▶ **BRIEF**: Reply only with how many lines below contain "color".

━━━━━ DATA TO EXAMINE ━━━━━

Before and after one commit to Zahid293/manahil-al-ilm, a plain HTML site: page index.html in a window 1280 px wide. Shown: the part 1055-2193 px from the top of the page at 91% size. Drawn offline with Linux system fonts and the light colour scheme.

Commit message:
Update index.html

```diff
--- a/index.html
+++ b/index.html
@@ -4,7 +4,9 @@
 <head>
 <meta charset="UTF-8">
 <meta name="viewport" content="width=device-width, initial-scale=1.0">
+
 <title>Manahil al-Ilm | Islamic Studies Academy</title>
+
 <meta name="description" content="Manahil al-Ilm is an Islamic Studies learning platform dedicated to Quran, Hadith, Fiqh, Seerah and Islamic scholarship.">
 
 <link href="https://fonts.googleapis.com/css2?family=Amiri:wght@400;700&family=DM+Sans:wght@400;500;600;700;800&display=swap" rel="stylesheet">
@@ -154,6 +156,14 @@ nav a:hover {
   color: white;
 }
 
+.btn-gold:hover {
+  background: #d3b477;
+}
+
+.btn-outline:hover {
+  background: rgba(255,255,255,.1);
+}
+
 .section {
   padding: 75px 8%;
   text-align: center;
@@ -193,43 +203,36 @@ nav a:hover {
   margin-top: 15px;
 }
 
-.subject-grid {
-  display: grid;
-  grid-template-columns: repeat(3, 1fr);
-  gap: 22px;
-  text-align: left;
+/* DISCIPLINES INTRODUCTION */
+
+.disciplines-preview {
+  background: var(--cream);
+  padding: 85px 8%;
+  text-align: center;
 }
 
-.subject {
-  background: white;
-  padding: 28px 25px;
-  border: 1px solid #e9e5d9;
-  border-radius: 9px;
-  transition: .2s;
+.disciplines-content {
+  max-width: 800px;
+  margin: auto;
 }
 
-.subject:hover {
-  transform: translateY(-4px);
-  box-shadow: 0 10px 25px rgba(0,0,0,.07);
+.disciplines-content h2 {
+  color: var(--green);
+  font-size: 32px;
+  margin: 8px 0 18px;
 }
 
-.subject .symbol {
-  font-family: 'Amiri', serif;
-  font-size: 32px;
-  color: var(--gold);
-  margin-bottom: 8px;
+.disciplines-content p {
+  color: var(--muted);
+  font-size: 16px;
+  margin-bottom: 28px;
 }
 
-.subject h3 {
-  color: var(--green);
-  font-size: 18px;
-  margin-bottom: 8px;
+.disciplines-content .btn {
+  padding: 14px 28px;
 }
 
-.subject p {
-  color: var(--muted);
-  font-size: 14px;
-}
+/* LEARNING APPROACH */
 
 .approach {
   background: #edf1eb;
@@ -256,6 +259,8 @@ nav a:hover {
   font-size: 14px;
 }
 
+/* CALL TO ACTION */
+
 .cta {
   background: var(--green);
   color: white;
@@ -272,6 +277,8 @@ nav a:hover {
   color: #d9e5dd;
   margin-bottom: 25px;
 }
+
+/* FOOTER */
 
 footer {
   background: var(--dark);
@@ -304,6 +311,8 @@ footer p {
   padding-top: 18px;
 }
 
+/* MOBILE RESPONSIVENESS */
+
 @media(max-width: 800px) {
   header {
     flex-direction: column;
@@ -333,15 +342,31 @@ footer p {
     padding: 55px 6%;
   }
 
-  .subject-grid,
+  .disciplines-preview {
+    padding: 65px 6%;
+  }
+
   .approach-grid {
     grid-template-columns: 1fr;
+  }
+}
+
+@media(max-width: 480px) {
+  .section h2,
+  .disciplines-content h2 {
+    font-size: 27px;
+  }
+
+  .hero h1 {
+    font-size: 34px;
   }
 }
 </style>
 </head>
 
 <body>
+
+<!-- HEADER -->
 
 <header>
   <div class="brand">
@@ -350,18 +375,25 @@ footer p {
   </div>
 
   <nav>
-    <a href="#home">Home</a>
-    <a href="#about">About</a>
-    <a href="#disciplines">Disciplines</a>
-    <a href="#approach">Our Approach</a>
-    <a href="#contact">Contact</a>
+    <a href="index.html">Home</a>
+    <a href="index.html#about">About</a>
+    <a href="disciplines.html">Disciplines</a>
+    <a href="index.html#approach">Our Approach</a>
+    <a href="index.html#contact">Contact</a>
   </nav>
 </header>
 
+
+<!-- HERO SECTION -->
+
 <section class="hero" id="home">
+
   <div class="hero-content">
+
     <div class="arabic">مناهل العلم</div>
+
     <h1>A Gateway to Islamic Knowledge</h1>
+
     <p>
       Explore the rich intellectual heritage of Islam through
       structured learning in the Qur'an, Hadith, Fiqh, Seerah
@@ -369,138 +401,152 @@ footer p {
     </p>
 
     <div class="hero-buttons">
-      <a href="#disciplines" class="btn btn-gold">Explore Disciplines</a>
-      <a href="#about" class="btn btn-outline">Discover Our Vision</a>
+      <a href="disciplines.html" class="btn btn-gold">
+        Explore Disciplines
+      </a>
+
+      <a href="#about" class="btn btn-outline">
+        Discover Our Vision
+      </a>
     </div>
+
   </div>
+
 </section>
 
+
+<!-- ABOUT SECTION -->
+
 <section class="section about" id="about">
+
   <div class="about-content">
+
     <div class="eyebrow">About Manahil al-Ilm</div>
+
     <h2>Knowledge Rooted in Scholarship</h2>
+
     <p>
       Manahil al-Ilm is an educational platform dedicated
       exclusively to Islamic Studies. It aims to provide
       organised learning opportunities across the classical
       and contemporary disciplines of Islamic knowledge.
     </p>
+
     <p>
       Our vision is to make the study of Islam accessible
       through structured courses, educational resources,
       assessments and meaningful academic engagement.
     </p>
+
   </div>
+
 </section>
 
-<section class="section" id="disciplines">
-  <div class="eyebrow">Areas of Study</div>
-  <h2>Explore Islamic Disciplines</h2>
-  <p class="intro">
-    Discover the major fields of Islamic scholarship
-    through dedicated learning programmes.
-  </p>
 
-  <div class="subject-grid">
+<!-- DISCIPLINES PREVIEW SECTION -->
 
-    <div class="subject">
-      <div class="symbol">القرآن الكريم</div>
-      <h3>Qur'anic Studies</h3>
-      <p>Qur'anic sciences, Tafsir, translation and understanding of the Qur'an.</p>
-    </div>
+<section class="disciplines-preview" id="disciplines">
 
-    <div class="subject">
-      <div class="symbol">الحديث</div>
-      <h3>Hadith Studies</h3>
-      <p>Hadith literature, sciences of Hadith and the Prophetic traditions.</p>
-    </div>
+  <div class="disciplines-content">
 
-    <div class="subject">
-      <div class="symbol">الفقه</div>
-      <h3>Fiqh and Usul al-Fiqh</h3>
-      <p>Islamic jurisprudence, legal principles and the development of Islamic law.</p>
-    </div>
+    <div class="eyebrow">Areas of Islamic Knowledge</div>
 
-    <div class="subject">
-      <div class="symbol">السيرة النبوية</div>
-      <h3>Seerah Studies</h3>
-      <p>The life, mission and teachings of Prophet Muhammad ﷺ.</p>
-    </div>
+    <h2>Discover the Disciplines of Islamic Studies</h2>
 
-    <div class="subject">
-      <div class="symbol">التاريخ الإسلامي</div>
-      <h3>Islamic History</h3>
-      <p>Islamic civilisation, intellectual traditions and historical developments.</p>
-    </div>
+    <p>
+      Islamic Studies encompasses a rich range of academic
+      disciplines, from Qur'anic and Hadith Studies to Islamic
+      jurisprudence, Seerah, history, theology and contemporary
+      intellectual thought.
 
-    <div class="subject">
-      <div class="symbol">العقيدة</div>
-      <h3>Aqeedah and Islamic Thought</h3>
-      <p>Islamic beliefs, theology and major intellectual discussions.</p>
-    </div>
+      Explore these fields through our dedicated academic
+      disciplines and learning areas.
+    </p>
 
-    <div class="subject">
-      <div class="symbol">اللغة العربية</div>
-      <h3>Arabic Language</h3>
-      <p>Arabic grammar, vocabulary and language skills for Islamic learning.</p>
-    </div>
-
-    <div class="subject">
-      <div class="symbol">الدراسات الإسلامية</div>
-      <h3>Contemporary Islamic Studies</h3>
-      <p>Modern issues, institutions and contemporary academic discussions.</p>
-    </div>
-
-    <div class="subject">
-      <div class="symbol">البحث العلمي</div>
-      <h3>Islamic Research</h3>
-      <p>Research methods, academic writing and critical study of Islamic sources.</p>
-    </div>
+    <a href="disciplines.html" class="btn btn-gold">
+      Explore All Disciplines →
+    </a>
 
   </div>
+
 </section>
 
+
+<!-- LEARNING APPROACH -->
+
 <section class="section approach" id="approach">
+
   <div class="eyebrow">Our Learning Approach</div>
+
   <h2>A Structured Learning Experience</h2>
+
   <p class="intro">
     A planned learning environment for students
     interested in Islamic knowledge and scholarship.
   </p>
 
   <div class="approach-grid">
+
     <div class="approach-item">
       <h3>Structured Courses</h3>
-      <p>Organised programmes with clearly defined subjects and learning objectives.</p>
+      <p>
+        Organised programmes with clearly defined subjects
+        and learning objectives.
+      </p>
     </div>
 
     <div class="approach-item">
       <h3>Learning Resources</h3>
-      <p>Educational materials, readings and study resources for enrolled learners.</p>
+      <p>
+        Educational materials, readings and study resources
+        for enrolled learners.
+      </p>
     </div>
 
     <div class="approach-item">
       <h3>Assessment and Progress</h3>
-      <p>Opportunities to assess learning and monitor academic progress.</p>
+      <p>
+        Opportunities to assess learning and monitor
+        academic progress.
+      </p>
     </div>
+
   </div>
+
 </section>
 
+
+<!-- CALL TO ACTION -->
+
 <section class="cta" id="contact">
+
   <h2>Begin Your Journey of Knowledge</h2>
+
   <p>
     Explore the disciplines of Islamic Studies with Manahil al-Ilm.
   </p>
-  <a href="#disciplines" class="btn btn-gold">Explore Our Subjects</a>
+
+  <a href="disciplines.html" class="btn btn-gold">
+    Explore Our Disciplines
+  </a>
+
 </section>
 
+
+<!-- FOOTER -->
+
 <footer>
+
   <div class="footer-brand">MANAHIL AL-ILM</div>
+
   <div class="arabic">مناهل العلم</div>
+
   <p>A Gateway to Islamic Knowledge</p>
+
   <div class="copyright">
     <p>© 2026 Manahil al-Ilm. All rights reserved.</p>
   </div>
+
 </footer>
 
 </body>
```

━━━━━

▶ **RESPONSE BOX**: 8